Champagne air anyone?
Bad Homburg is the former summer residence of the German Kaiser Wilhelm II and an internationally known spa town. A stroll around its environs was not unlike a trip back to royal times with its 19th century buildings and ornate casino. Residents are proud of this fashionable heart of the Taunus region and its fresh, brisk air they like to call “champagne air.” There may be something to this because, as I boarded the bus to visit Saalburg, I could swear I felt invigorated. Was it the Riesling tasting or merely air like champagne? Whatever. I was eager to visit this Roman fort which delineates the border fortification of the German provinces. Here we saw a completely reconstructed Roman fort – a UNESCO World Heritage Site. We returned to Bad Homburg for an evening at its celebrated casino and dinner in the sophisticated surroundings of the Crystal restaurant.

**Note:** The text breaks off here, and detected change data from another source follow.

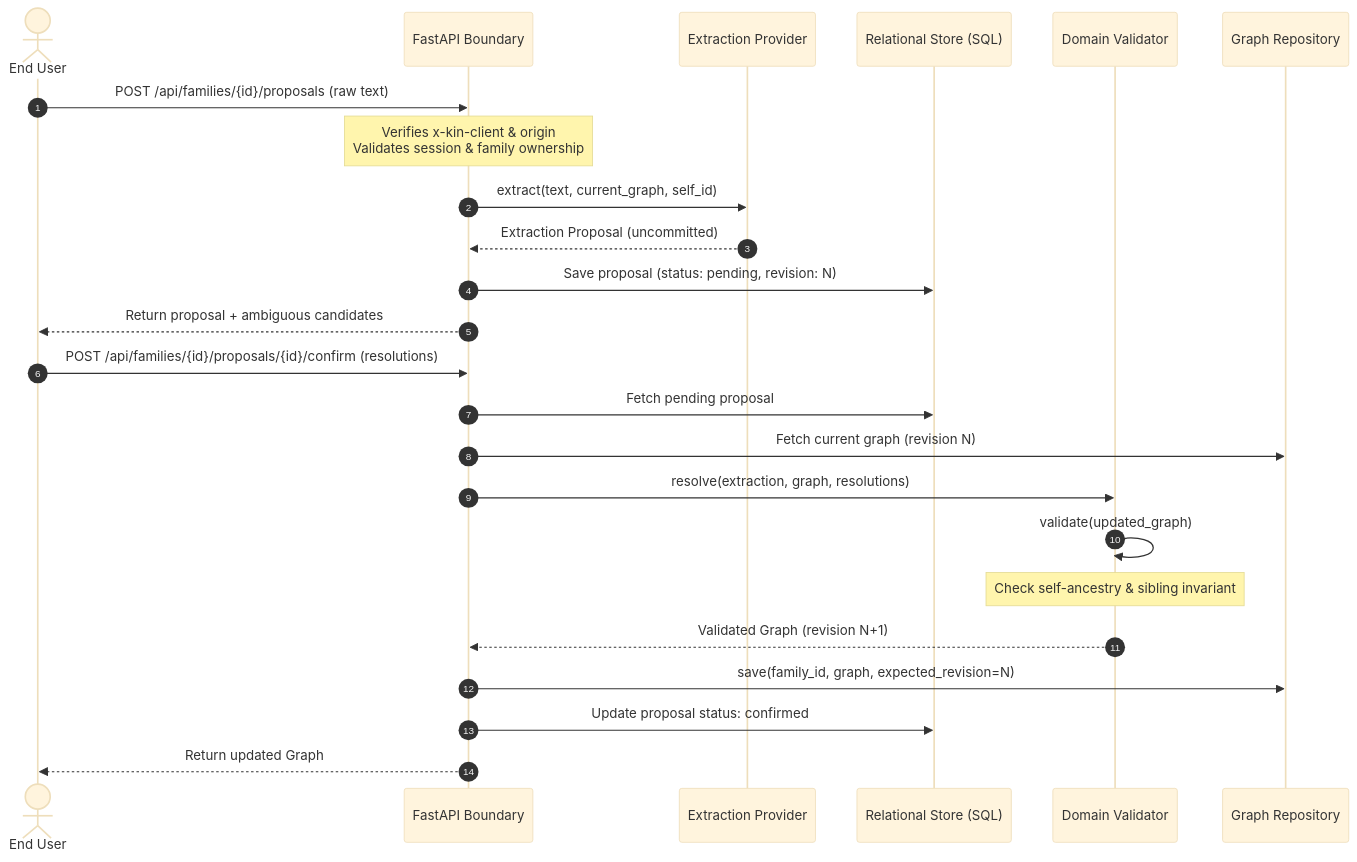
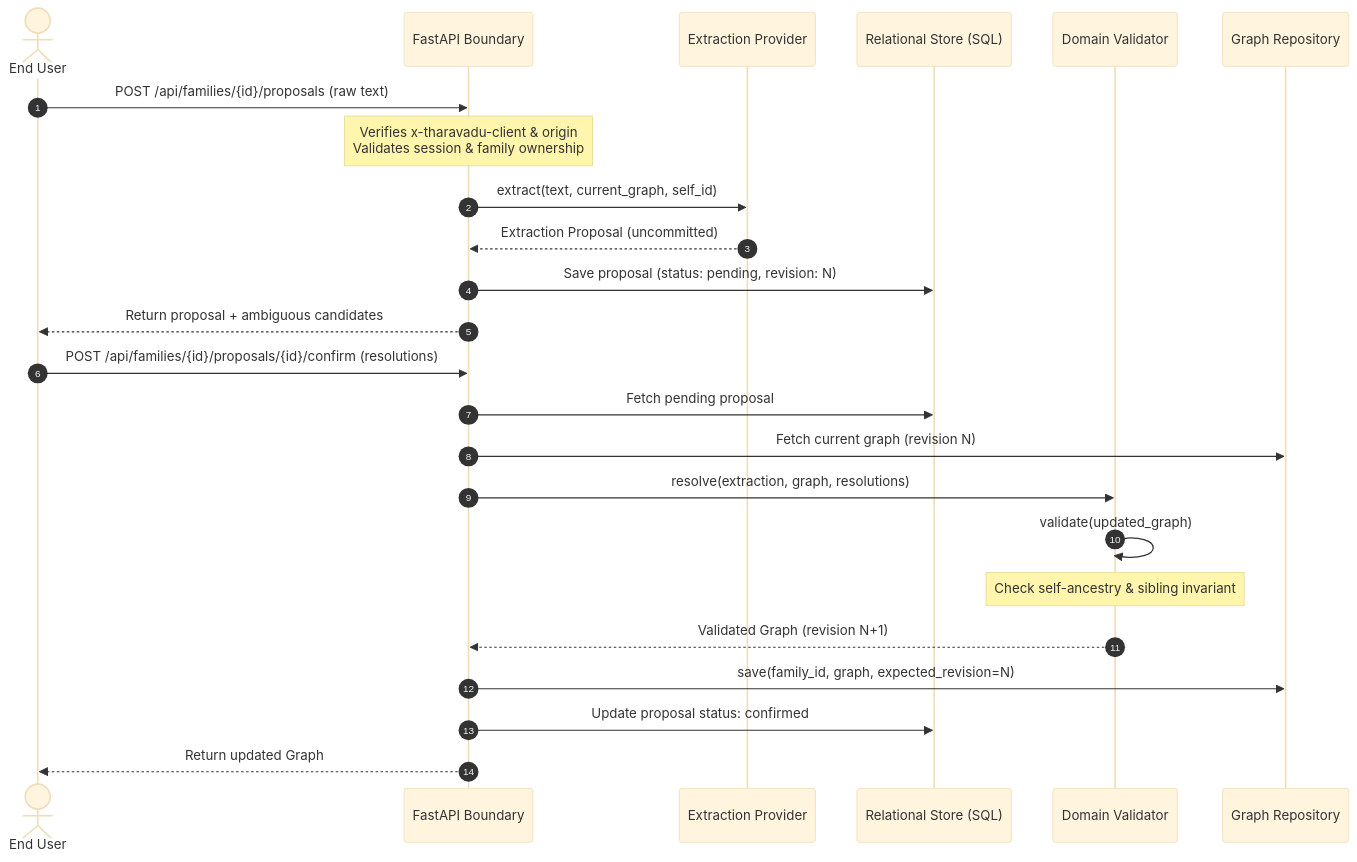
The second of 3 diagrams in docs/ARCHITECTURE.md (KevinGeorge100/Tharavadu), drawn with Mermaid (base theme) before and after one commit. The commit also changed other lines of this file and 26 other files, not shown here.

Commit message:
chore: rename KIN product to Tharavadu

````diff
--- a/docs/ARCHITECTURE.md
+++ b/docs/ARCHITECTURE.md
@@ -81,28 +81,28 @@
 ```mermaid
 sequenceDiagram
   autonumber
   actor User as End User
   participant API as FastAPI Boundary
   participant AI as Extraction Provider
   participant DB as Relational Store (SQL)
   participant Domain as Domain Validator
   participant Graph as Graph Repository
 
   User->>API: POST /api/families/{id}/proposals (raw text)
-  Note over API: Verifies x-kin-client & origin<br/>Validates session & family ownership
+  Note over API: Verifies x-tharavadu-client & origin<br/>Validates session & family ownership
   API->>AI: extract(text, current_graph, self_id)
   AI-->>API: Extraction Proposal (uncommitted)
   API->>DB: Save proposal (status: pending, revision: N)
   API-->>User: Return proposal + ambiguous candidates
 
   User->>API: POST /api/families/{id}/proposals/{id}/confirm (resolutions)
   API->>DB: Fetch pending proposal
   API->>Graph: Fetch current graph (revision N)
   API->>Domain: resolve(extraction, graph, resolutions)
   Domain->>Domain: validate(updated_graph)
   Note over Domain: Check self-ancestry & sibling invariant
   Domain-->>API: Validated Graph (revision N+1)
   API->>Graph: save(family_id, graph, expected_revision=N)
   API->>DB: Update proposal status: confirmed
   API-->>User: Return updated Graph
 ```
````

Our visit to Seligenstadt was timed just right for the Seligenstadter Geleit – “Seligenstadt Escort,” a celebration held once every four years. This unique ceremony in Germany refers to a kind of safe passage ritual and has been a tradition since the early Middle Ages. During ancient times, traveling merchants were often set upon by thieves and, thus, used Seligenstadt as a rest stop to obtain an escort for safe passage. Today, the entire town becomes one huge festive event of more than 100 elaborately built attractions and a grand carnival parade that wanders through crowds as large as 40,000. This is an attraction you may see only once in a lifetime, and I felt fortunate to be there at this wildly happy moment.
Everything Old Is New Again

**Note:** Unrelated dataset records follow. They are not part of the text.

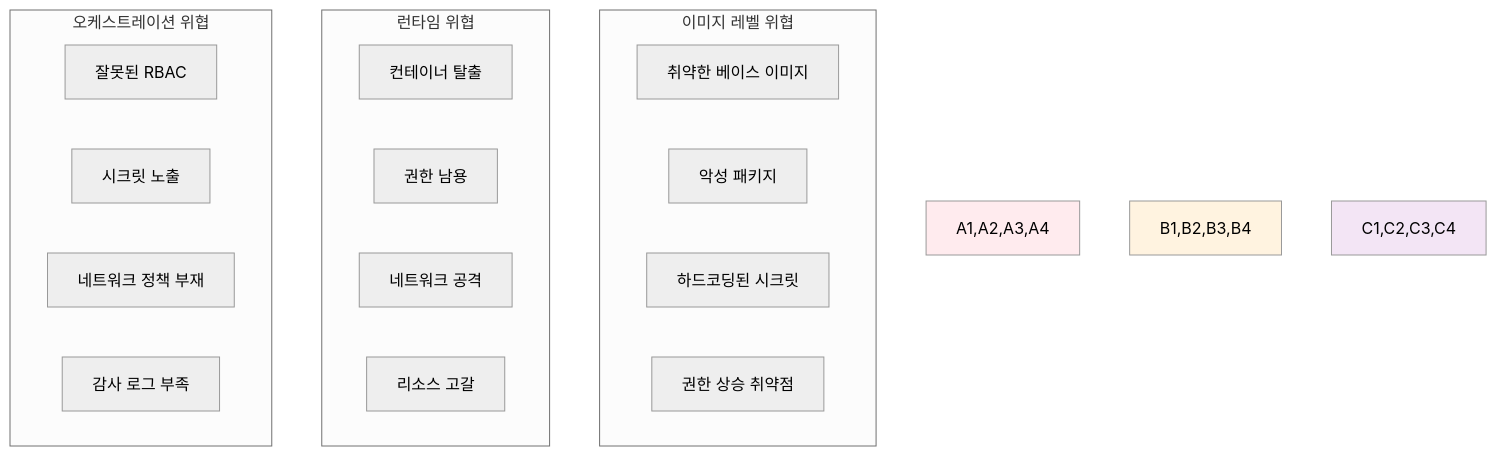
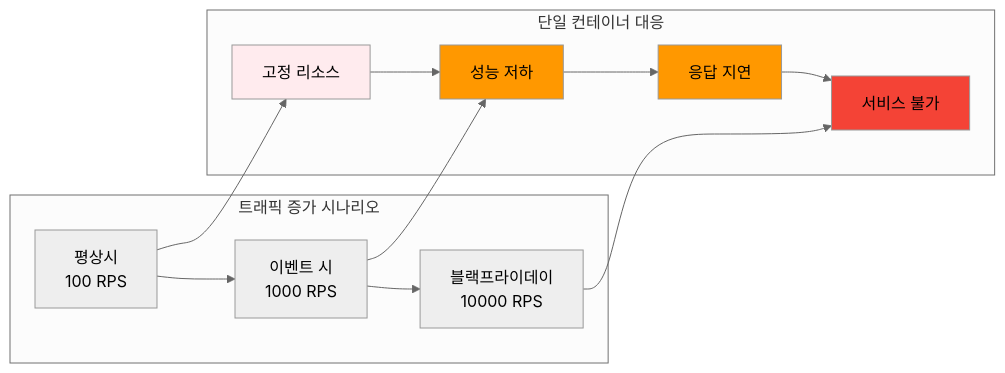
Before and after one commit to niceguy61/kdt_devops_lecture_2025: the second of 2 diagrams in theory/week_02/day2/session_1.md, drawn with Mermaid (neutral theme). The commit also changed other lines of this file and 27 other files, not shown here.

````diff
--- a/theory/week_02/day2/session_1.md
+++ b/theory/week_02/day2/session_1.md
@@ -63,27 +66,22 @@
 ```mermaid
-graph TB
-    subgraph "이미지 레벨 위협"
-        A1[취약한 베이스 이미지]
-        A2[악성 패키지]
-        A3[하드코딩된 시크릿]
-        A4[권한 상승 취약점]
+graph LR
+    subgraph "트래픽 증가 시나리오"
+        A[평상시<br/>100 RPS] --> B[이벤트 시<br/>1000 RPS]
+        B --> C[블랙프라이데이<br/>10000 RPS]
     end
     
-    subgraph "런타임 위협"
-        B1[컨테이너 탈출]
-        B2[권한 남용]
-        B3[네트워크 공격]
-        B4[리소스 고갈]
+    subgraph "단일 컨테이너 대응"
+        D[고정 리소스] --> E[성능 저하]
+        E --> F[응답 지연]
+        F --> G[서비스 불가]
     end
     
-    subgraph "오케스트레이션 위협"
-        C1[잘못된 RBAC]
-        C2[시크릿 노출]
-        C3[네트워크 정책 부재]
-        C4[감사 로그 부족]
-    end
+    A --> D
+    B --> E
+    C --> G
     
-    style A1,A2,A3,A4 fill:#ffebee
-    style B1,B2,B3,B4 fill:#fff3e0
-    style C1,C2,C3,C4 fill:#f3e5f5
+    style D fill:#ffebee
+    style E fill:#ff9800
+    style F fill:#ff9800
+    style G fill:#f44336
 ```
````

Under an hour’s drive to our next destination was Hessenpark, an open-air museum that showcases half-timbered buildings of the Hesse region. Here a hundred houses are on display, each distinctive, each conjuring a fascinating world of more than 400 years of rural life. There are clock towers, windmills, a bakery, a village school and even an ancient post office. I entered a goldsmith’s workshop – Goldschmiede by name – where graduates in the art of jewelry-making were busy crafting precious pieces. Sara Pukall stopped work long enough to show me around the room and explained that if I felt so inclined I could take a course on-site and make a piece of jewelry for myself – a tempting offer, one I’ll keep in mind. Hessenpark is a popular family destination and a cool learning experience for kids.

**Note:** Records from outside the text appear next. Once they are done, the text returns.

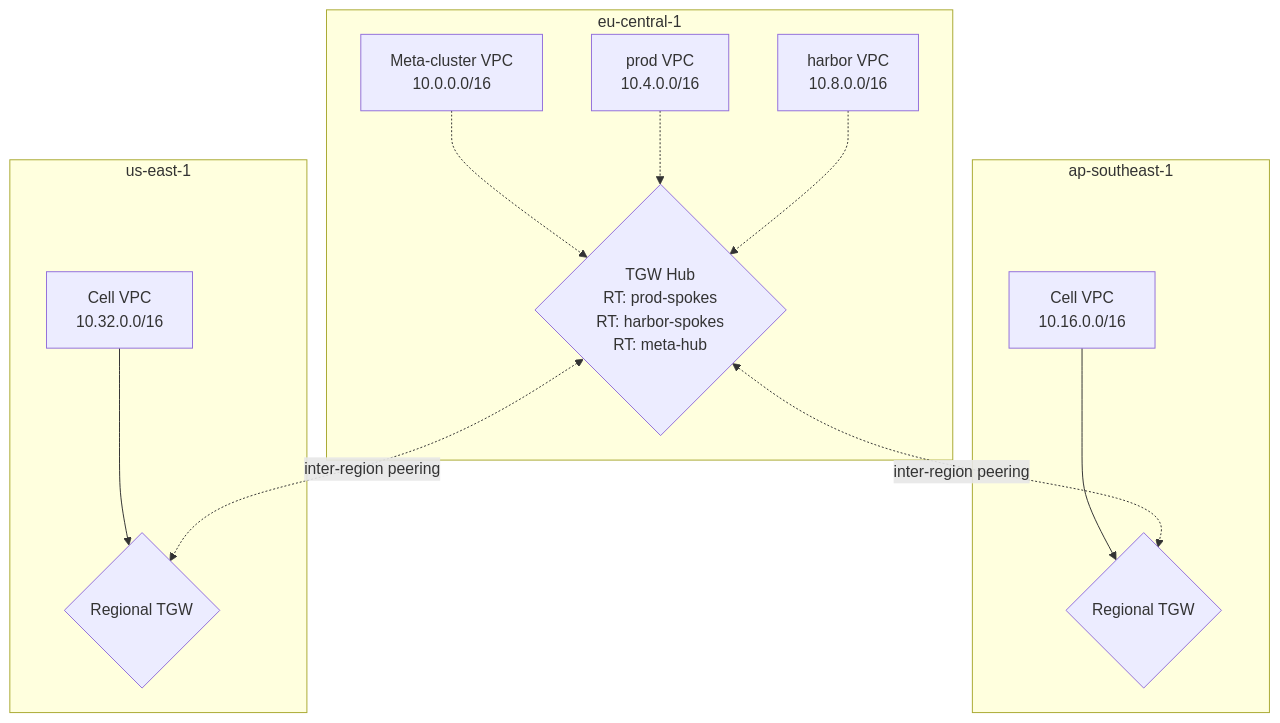
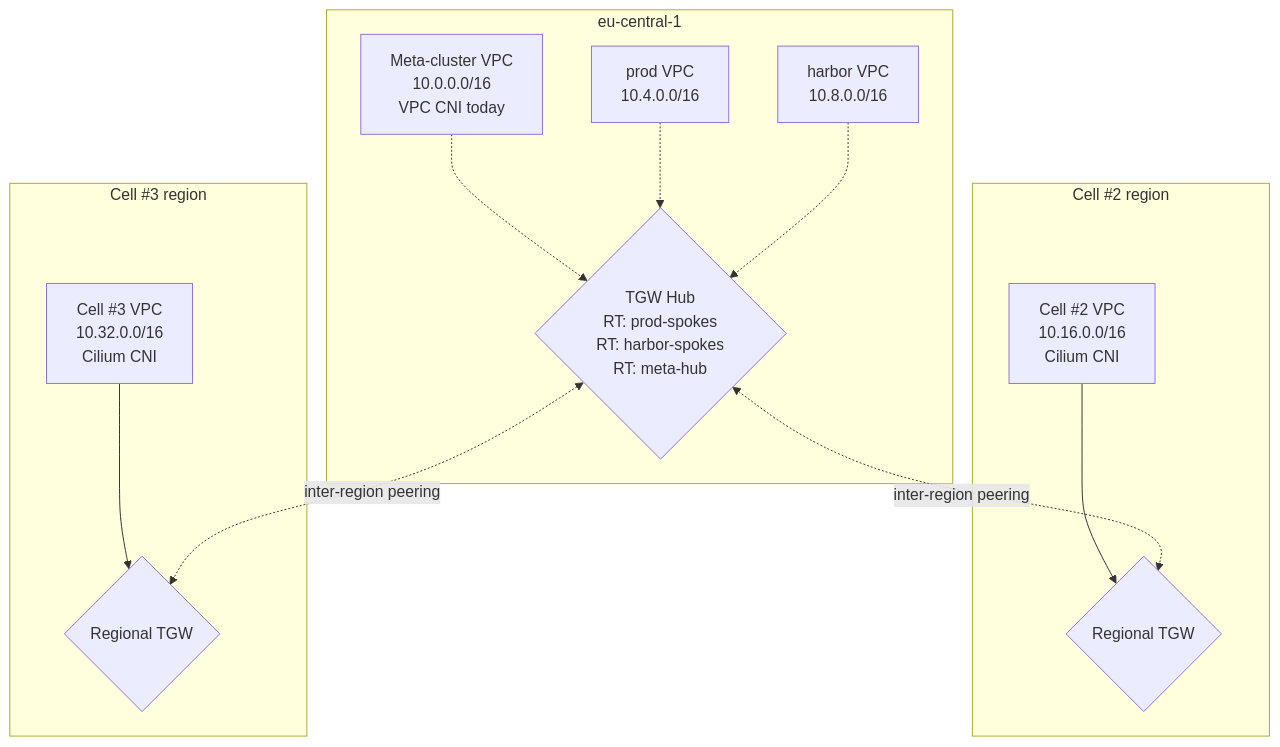
Before and after one commit to sei-protocol/sei-internal-skills: the third of 3 diagrams in design/high-level/meta-cluster-architecture.md, drawn with Mermaid. The commit also changed other lines of this file, not shown here.

First line of the commit message:
docs(design/high-level): revision 2 — CAPI replaces Auto Mode; Path A for templating; Cilium on new cells

````diff
--- a/design/high-level/meta-cluster-architecture.md
+++ b/design/high-level/meta-cluster-architecture.md
@@ -122,27 +141,27 @@
 ```mermaid
 graph TB
     subgraph Hub[eu-central-1]
-        MetaVPC[Meta-cluster VPC<br/>10.0.0.0/16]
+        MetaVPC[Meta-cluster VPC<br/>10.0.0.0/16<br/>VPC CNI today]
         TGW{TGW Hub<br/>RT: prod-spokes<br/>RT: harbor-spokes<br/>RT: meta-hub}
         ProdVPC[prod VPC<br/>10.4.0.0/16]
         HarborVPC[harbor VPC<br/>10.8.0.0/16]
         MetaVPC -.->TGW
         ProdVPC -.->TGW
         HarborVPC -.->TGW
     end
 
-    subgraph Cell1[ap-southeast-1]
-        Cell1VPC[Cell VPC<br/>10.16.0.0/16]
-        Cell1TGW{Regional TGW}
-        Cell1VPC --> Cell1TGW
-    end
-
-    subgraph Cell2[us-east-1]
-        Cell2VPC[Cell VPC<br/>10.32.0.0/16]
+    subgraph CellRegion1[Cell #2 region]
+        Cell2VPC[Cell #2 VPC<br/>10.16.0.0/16<br/>Cilium CNI]
         Cell2TGW{Regional TGW}
         Cell2VPC --> Cell2TGW
     end
 
-    TGW <-.inter-region peering.-> Cell1TGW
+    subgraph CellRegion2[Cell #3 region]
+        Cell3VPC[Cell #3 VPC<br/>10.32.0.0/16<br/>Cilium CNI]
+        Cell3TGW{Regional TGW}
+        Cell3VPC --> Cell3TGW
+    end
+
     TGW <-.inter-region peering.-> Cell2TGW
+    TGW <-.inter-region peering.-> Cell3TGW
 ```
````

Come Fly Away
A spectacular end to my German holiday was spending the last night at the striking Hilton Frankfurt Airport Hotel. The airport itself has the busiest passenger traffic in the country and is the third busiest in Europe. Serving 264 destinations in 113 countries makes it the airport with the most international destinations in the world. Before dining at its Kafer’s Bistro with members of the airport’s press office, we were told that a “Sunset Surprise” awaited us. We handed over our passports, had our hand baggage screened, and then boarded a small van where we donned reflective vests. After a short ride, we left the van to find ourselves airside. That, in lay terms, means we were smack-dab on the tarmac and up close and personal with an A380, the world’s largest passenger airliner! I walked around this behemoth and felt very, very small – insignificant in fact. I stood under the fuselage of the plane gazing at gargantuan wheels (how many? More than I could count) and became giddy being photographed next to one of its colossal jet engines. Airside – a one-off experience – and one never to be forgotten.
An old German legend tells us that after God named all of the plants, a tiny unnamed one cried out, “Forget-me-not, O Lord!” God replied “That shall be your name;” thus, this flower became the sentimental favorite of the country. Leaving Germany, I now have countless cherished experiences tucked firmly in my memory. Forget-Me-Not? Not a chance!
If You Go:
Frankfurt Rhine Main Tourism Lufthansa Airline (travel directly in comfort/great food)